◆ **Data shown**:
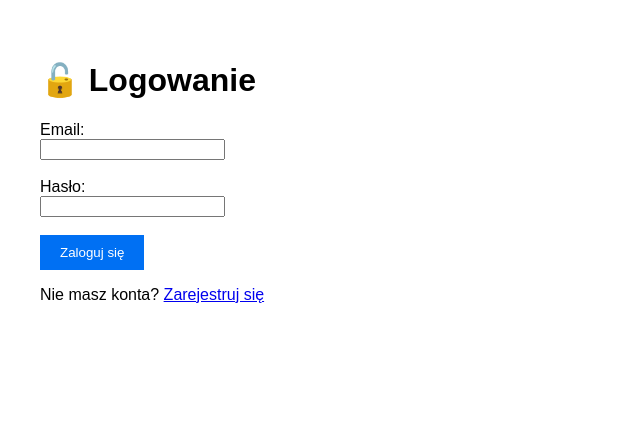
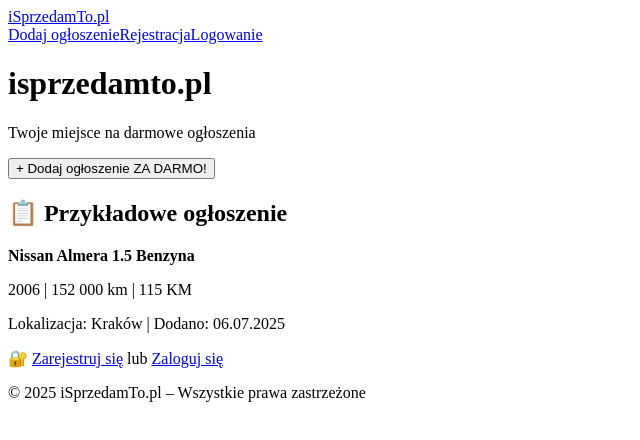
Before and after one commit to SprzedamTo/isprzedamto-final-live, a Next.js app: page / in a window 1280 px wide. Shown: the top 440 px of the page, without its empty margins (0-640 px from the left). Built offline with nearby package versions, Linux system fonts and the light colour scheme.

Commit message:
Update index.js

```diff
--- a/pages/index.js
+++ b/pages/index.js
@@ -1,55 +1,33 @@
-import { useState } from 'react'
 import Head from 'next/head'
 import Link from 'next/link'
+import Layout from '@/components/Layout'
 
-export default function Login() {
-  const [email, setEmail] = useState('')
-  const [password, setPassword] = useState('')
+export default function Home() {
+  return (
+    <Layout>
+      <Head>
+        <title>isprzedamto.pl</title>
+      </Head>
 
-  const handleLogin = (e) => {
-    e.preventDefault()
-    alert(`Zalogowano jako: ${email}`)
-    setEmail('')
-    setPassword('')
-  }
+      <h1 className="text-2xl font-bold text-blue-700 mb-4">isprzedamto.pl</h1>
+      <p className="mb-4">Twoje miejsce na darmowe ogłoszenia</p>
 
-  return (
-    <>
-      <Head>
-        <title>Logowanie</title>
-      </Head>
-      <main style={{ fontFamily: 'Arial', padding: '2rem' }}>
-        <h1>🔓 Logowanie</h1>
-        <form onSubmit={handleLogin}>
-          <label>Email:<br />
-            <input
-              type="email"
-              value={email}
-              onChange={e => setEmail(e.target.value)}
-              required
-            />
-          </label><br /><br />
-          <label>Hasło:<br />
-            <input
-              type="password"
-              value={password}
-              onChange={e => setPassword(e.target.value)}
-              required
-            />
-          </label><br /><br />
-          <button type="submit" style={{
-            backgroundColor: '#0070f3',
-            color: 'white',
-            padding: '10px 20px',
-            border: 'none'
-          }}>
-            Zaloguj się
-          </button>
-        </form>
-        <p style={{ marginTop: '1rem' }}>
-          Nie masz konta? <Link href="/register">Zarejestruj się</Link>
-        </p>
-      </main>
-    </>
+      <Link href="/add">
+        <button className="bg-red-600 hover:bg-red-700 text-white font-bold py-2 px-4 rounded">
+          + Dodaj ogłoszenie ZA DARMO!
+        </button>
+      </Link>
+
+      <div className="mt-8">
+        <h2 className="text-lg font-semibold">📋 Przykładowe ogłoszenie</h2>
+        <p><strong>Nissan Almera 1.5 Benzyna</strong></p>
+        <p>2006 | 152 000 km | 115 KM</p>
+        <p>Lokalizacja: Kraków | Dodano: 06.07.2025</p>
+      </div>
+
+      <p className="mt-10 text-sm text-gray-500">
+        🔐 <Link href="/register" className="underline">Zarejestruj się</Link> lub <Link href="/login" className="underline">Zaloguj się</Link>
+      </p>
+    </Layout>
   )
 }
```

◆ **Task details**: Each entry above should be restated word for word, though no picture may appear in the copy.

◆ **Exercise solution**:
Before and after one commit to SprzedamTo/isprzedamto-final-live, a Next.js app: page / in a window 1280 px wide. Shown: the top 440 px of the page, without its empty margins (0-640 px from the left). Built offline with nearby package versions, Linux system fonts and the light colour scheme.

Commit message:
Update index.js

```diff
--- a/pages/index.js
+++ b/pages/index.js
@@ -1,55 +1,33 @@
-import { useState } from 'react'
 import Head from 'next/head'
 import Link from 'next/link'
+import Layout from '@/components/Layout'
 
-export default function Login() {
-  const [email, setEmail] = useState('')
-  const [password, setPassword] = useState('')
+export default function Home() {
+  return (
+    <Layout>
+      <Head>
+        <title>isprzedamto.pl</title>
+      </Head>
 
-  const handleLogin = (e) => {
-    e.preventDefault()
-    alert(`Zalogowano jako: ${email}`)
-    setEmail('')
-    setPassword('')
-  }
+      <h1 className="text-2xl font-bold text-blue-700 mb-4">isprzedamto.pl</h1>
+      <p className="mb-4">Twoje miejsce na darmowe ogłoszenia</p>
 
-  return (
-    <>
-      <Head>
-        <title>Logowanie</title>
-      </Head>
-      <main style={{ fontFamily: 'Arial', padding: '2rem' }}>
-        <h1>🔓 Logowanie</h1>
-        <form onSubmit={handleLogin}>
-          <label>Email:<br />
-            <input
-              type="email"
-              value={email}
-              onChange={e => setEmail(e.target.value)}
-              required
-            />
-          </label><br /><br />
-          <label>Hasło:<br />
-            <input
-              type="password"
-              value={password}
-              onChange={e => setPassword(e.target.value)}
-              required
-            />
-          </label><br /><br />
-          <button type="submit" style={{
-            backgroundColor: '#0070f3',
-            color: 'white',
-            padding: '10px 20px',
-            border: 'none'
-          }}>
-            Zaloguj się
-          </button>
-        </form>
-        <p style={{ marginTop: '1rem' }}>
-          Nie masz konta? <Link href="/register">Zarejestruj się</Link>
-        </p>
-      </main>
-    </>
+      <Link href="/add">
+        <button className="bg-red-600 hover:bg-red-700 text-white font-bold py-2 px-4 rounded">
+          + Dodaj ogłoszenie ZA DARMO!
+        </button>
+      </Link>
+
+      <div className="mt-8">
+        <h2 className="text-lg font-semibold">📋 Przykładowe ogłoszenie</h2>
+        <p><strong>Nissan Almera 1.5 Benzyna</strong></p>
+        <p>2006 | 152 000 km | 115 KM</p>
+        <p>Lokalizacja: Kraków | Dodano: 06.07.2025</p>
+      </div>
+
+      <p className="mt-10 text-sm text-gray-500">
+        🔐 <Link href="/register" className="underline">Zarejestruj się</Link> lub <Link href="/login" className="underline">Zaloguj się</Link>
+      </p>
+    </Layout>
   )
 }
```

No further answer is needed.